With the launch of just 20 Armodilo Sphere countertop iPad kiosks, member branches of Michigan’s Suburban Library Cooperative found a new tool to connect with kids and adults alike.
Overseeing library operations and service to 21 communities in Southeastern lower Michigan’s Macomb, Oakland, and Wayne Counties through 25 library branches, the Suburban Library Cooperative has helped its member libraries serve the public better since 1978 with centralized tools including automated circulation, internet access, and public computers.
With all the recent changes in computing technology and platform interactivity, it’s no surprise that some of the Suburban Library Cooperative’s (SLC) member library patrons began to request access to tablets and tablet powered applications, which is when SLC member libraries started thinking about the possibilities of tablet computers like the iPad.
Security, ease of use, maximum visibility?
With over a third of the SLC’s member libraries requesting tablet implementation at the same time, Head of Systems and Systems Administrator Chris Frezza had some concerns, including which tablets the SLC would deploy, how they could be installed for public consumption and maximum visibility, their ease of use, and their security. Additionally, Frezza was looking for a solution that, aesthetically, would fit seamlessly in to a library environment.
After researching various kiosks and security solutions, Frezza decided to use the Armodilo Sphere, with customized options to block the home and power buttons which met his security and aesthetic needs perfectly.
Piloting 20 Sphere Tablet Enclosures
For Frezza, and for the Suburban Library Cooperative, the choice to use Armodilo was about more than appearance, it was also about flexibility. For the pilot project, Frezza ordered 20 Sphere enclosures to be installed in 8 libraries, and they were an immediate success. “Kids flock to it immediately,” said Frezza, “they're saying, ‘Add more and more apps, add more apps,’ and it's going over pretty well.”
Multi-tablet capability provides a choice of tablets without using different looking display solutions
One of the key reasons the pilot program has been so successful is the Multi-Tablet Capability of Armodilo’s Original line. Although member libraries initially used both the 12.9-inch iPad Pro and the 9.7-inch iPad Air to engage patrons, both can be switched out for tablets of similar size down the road as required. Now, all member libraries can order a tablet, an Armodilo case, and the library’s remote administration software simply, and Frezza expects to see more in use in the future.

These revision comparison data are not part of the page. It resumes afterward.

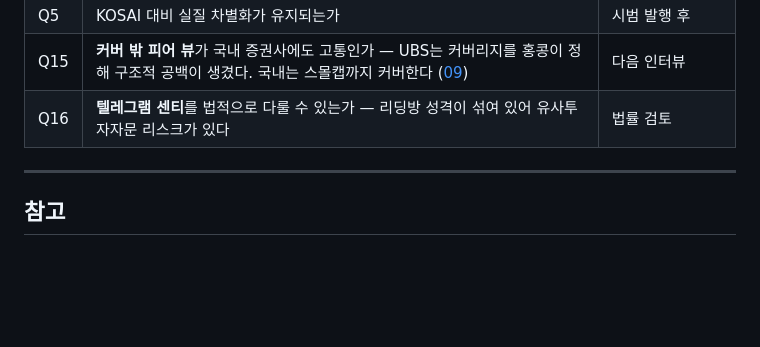
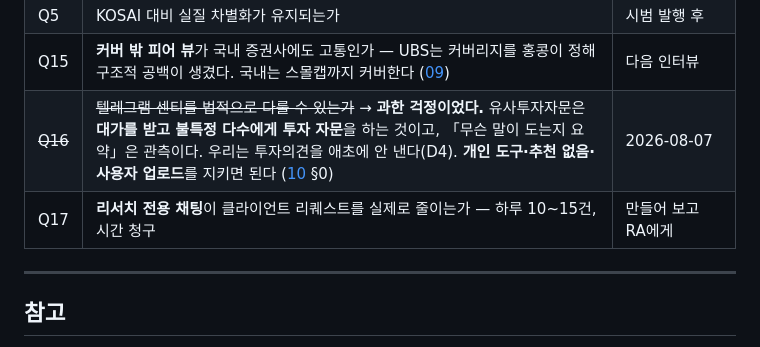
Before and after one commit to hongkevin/ai-research-center, a Markdown page: docs/decisions.md, the part around the change. Drawn GitHub-style; blank space fills up the shorter version.

```diff
--- a/docs/decisions.md
+++ b/docs/decisions.md
@@ -2593,7 +2593,8 @@ return {**full, **vm}
 | ~~Q4~~ | ~~건당 LLM 비용 실측~~ → **해소.** 실측 $0.0019 ([D14](#d14)). 설계서 추정($0.5~0.9)이 15~600배 과대였다 — Number Registry가 LLM 역할을 좁혀 비용 문제를 이미 풀어놨다 | 2026-07-31 |
 | Q5 | KOSAI 대비 실질 차별화가 유지되는가 | 시범 발행 후 |
 | Q15 | **커버 밖 피어 뷰**가 국내 증권사에도 고통인가 — UBS는 커버리지를 홍콩이 정해 구조적 공백이 생겼다. 국내는 스몰캡까지 커버한다 ([09](research/09-what-the-interview-changes.md)) | 다음 인터뷰 |
-| Q16 | **텔레그램 센티**를 법적으로 다룰 수 있는가 — 리딩방 성격이 섞여 있어 유사투자자문 리스크가 있다 | 법률 검토 |
+| ~~Q16~~ | ~~텔레그램 센티를 법적으로 다룰 수 있는가~~ → **과한 걱정이었다.** 유사투자자문은 **대가를 받고 불특정 다수에게 투자 자문**을 하는 것이고, 「무슨 말이 도는지 요약」은 관측이다. 우리는 투자의견을 애초에 안 낸다(D4). **개인 도구·추천 없음·사용자 업로드**를 지키면 된다 ([10](research/10-prism-insight-and-scope.md) §0) | 2026-08-07 |
+| Q17 | **리서치 전용 채팅**이 클라이언트 리퀘스트를 실제로 줄이는가 — 하루 10~15건, 시간 청구 | 만들어 보고 RA에게 |
 
 ---
 
```
Also changed, not shown: docs/research/09-what-the-interview-changes.md (+7 -4 lines), docs/research/10-prism-insight-and-scope.md (added, +189 -0 lines).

It’s patrons of all ages who are using Armodilo-powered kiosks throughout the SLC system. “There's a few libraries who've got them set up in their children's room, teen room, and adult room,” said Frezza, “this is a brand new project. Right now, when you go into a library, they usually have public computers. We’re supplementing them. And, maybe, if it’s an older computer, maybe we’ll replace it with an iPad and an Armodilo Enclosure and see how it goes.”
Successful deployments increase engagements
Thanks to Armodilo tablet enclosures, Chris Frezza and the Suburban Library Cooperative found success with their tablet computer deployment, and librarians have noticed increased engagement across age demographics. Better yet, Frezza is excited about deploying Armodilo solutions in the future as demand for this program expands: “This is a pretty easy turnkey package. You buy your iPad, you buy the Armodilo unit and you put them together. I think it's a nice addition to the library, and it's a nice looking piece too.”